Even some of Iraq’s most vocal American partisans have reservations about the course and conduct of U.S. gulf policy over the past two weeks. A long-time Middle East observer said, “We are being more antagonistic without improving the situation,” adding that it “increases the risk to everyone by motivating the Iranians.”

What little motivation the U.S. Navy needed to take on the Iranians was provided on April 14 when the frigate Samuel B. Roberts hit Iranian mines, causing injuries to 10 U.S. crewmen. Administration officials worked round the clock for the next three days planning and then monitoring the U.S. Navy response.


Initially, Administration spokesmen, including Secretary of Defense Frank C. Carlucci, put out a garbled explanation of American objectives, leaving the impression that Iranian naval losses were due entirely to their own rash reactions. Subsequently came reports that Administration planners had in fact targeted for demolition at least one Iranian frigate in addition to the oil platforms.

More important, during this period the uniformed services, particularly the Navy, took advantage of the outbreak of hostilities to press for expansion of gulf responsibilities. Specifically, the Navy requested and was provisionally granted the right to allow local commanders to exercise their own judgment in responding to Iranian threats to neutral shipping. “During the heat of battle,” complained a State Department official, “Carlucci gave into military pressure.”

But the State Department did not exactly perform gloriously either. “(Secretary of State George P.) Shultz was nowhere to be found,” admitted one State Department insider. And by all accounts, Undersecretary of State Michael H. Armacost, who has primary responsibility for representing State Department views on the gulf, was, to quote one U.S. official, “rolled over.” A veteran analyst of the Persian Gulf region and former U.S. official explained, “Armacost often gets rolled on gulf matters because his heart isn’t in it. Armacost’s attitude pretty much is ‘Why the hell are we involved?’ ”

Not surprisingly, the Pentagon strongly supports the Navy’s request for expanded duties.
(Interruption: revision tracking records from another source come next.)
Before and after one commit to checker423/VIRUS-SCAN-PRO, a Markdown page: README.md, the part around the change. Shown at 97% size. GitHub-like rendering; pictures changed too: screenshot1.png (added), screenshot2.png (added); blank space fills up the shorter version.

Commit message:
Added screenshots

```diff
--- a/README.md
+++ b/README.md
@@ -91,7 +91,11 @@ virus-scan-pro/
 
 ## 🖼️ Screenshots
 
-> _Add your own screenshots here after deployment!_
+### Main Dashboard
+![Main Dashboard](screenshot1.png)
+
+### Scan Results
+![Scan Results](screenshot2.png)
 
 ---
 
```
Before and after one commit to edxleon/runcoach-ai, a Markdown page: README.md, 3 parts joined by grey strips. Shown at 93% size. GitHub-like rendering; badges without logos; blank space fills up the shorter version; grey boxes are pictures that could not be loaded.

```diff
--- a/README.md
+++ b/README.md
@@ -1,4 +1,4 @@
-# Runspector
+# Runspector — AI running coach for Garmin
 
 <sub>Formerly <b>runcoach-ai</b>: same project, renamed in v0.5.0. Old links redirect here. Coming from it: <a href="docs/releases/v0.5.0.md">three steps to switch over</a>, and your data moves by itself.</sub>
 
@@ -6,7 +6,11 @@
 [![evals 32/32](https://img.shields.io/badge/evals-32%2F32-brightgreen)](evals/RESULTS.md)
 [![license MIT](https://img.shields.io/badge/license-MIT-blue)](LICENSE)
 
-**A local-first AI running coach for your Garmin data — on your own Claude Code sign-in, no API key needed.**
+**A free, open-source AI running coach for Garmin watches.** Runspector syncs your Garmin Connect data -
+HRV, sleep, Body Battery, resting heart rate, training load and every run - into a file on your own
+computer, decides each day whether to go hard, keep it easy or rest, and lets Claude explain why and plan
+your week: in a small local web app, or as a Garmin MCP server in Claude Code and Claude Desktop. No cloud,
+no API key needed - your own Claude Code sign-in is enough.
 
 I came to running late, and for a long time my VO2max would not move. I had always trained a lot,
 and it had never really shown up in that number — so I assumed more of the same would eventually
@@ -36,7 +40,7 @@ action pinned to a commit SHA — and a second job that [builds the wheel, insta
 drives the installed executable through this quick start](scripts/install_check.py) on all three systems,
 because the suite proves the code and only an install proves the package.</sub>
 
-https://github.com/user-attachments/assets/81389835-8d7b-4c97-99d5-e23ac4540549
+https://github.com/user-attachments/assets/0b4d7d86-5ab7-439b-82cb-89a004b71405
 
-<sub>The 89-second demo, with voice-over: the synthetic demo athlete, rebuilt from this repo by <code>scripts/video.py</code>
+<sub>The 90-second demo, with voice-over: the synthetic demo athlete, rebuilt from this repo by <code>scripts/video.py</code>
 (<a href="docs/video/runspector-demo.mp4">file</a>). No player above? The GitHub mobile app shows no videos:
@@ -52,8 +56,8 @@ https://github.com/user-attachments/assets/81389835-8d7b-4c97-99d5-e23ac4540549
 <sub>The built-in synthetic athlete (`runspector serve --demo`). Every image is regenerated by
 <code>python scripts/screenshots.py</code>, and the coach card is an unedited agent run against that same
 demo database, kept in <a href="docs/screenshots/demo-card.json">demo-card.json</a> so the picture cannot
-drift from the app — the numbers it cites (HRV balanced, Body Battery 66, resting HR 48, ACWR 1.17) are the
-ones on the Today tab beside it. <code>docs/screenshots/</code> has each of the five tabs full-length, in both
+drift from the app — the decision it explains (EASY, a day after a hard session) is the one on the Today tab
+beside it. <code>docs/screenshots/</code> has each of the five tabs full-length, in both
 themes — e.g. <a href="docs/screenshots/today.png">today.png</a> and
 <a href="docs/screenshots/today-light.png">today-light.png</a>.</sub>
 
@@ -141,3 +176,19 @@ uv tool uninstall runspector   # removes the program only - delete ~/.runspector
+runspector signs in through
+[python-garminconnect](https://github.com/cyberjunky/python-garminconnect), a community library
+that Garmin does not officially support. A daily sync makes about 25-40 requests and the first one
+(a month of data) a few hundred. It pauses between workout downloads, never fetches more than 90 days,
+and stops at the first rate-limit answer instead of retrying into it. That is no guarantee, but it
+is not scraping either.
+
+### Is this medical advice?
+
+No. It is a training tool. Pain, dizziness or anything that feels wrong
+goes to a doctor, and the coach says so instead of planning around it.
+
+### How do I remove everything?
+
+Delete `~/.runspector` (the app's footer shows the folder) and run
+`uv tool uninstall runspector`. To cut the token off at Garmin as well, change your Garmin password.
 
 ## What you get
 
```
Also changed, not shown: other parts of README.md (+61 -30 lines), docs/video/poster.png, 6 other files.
Said one Defense Department official, “It’s the Navy that is floating around here--not the State Department--unfortunately!” Such supporters point out that Congress, too, got into the act by pressing for more U.S. naval protection. Members of Congress are in part responding to pressure from U.S. shipowners who, for financial reasons, choose to register their ships under foreign flags, making those vessels ineligible for U.S. naval escort. This kind of “constituent pressure” has helped blunt ideological considerations--especially among Senate liberals.

Perhaps the Pentagon’s most telling argument is that the Navy is trying to wrest the military initiative from Iran; an official explained, “We want to change unpredictability from Iran’s side to ours.”

The State Department acknowledges that until now the Navy has indeed operated under rigid constraints. And officials admit that it must be frustrating for combat-trained crews to stand idly while neutral ships are attacked. But these same officials say that by offering blanket protection to foreign shipping, the United States raises a host of thorny political and legal problems. Even so, their most fervent argument is that the present setup best suits U.S. interests; a State Department expert declared, “It’s why we haven’t gotten into trouble so far.”


Meanwhile, many people in the Administration are indeed apparently looking for trouble. According to one well-placed official, “The atmosphere is not to put up with this anymore from Iran.” And a number of informed sources agree that the next hostile move against U.S. citizens or property will probably result in a direct strike on the Iranian mainland.

While some experts believe any Iranian-U.S. confrontation can be confined to the Middle East, others are not so sure. The doubters argue that like the PLO, the Iranians may be looking for targets of opportunity wherever they can be found.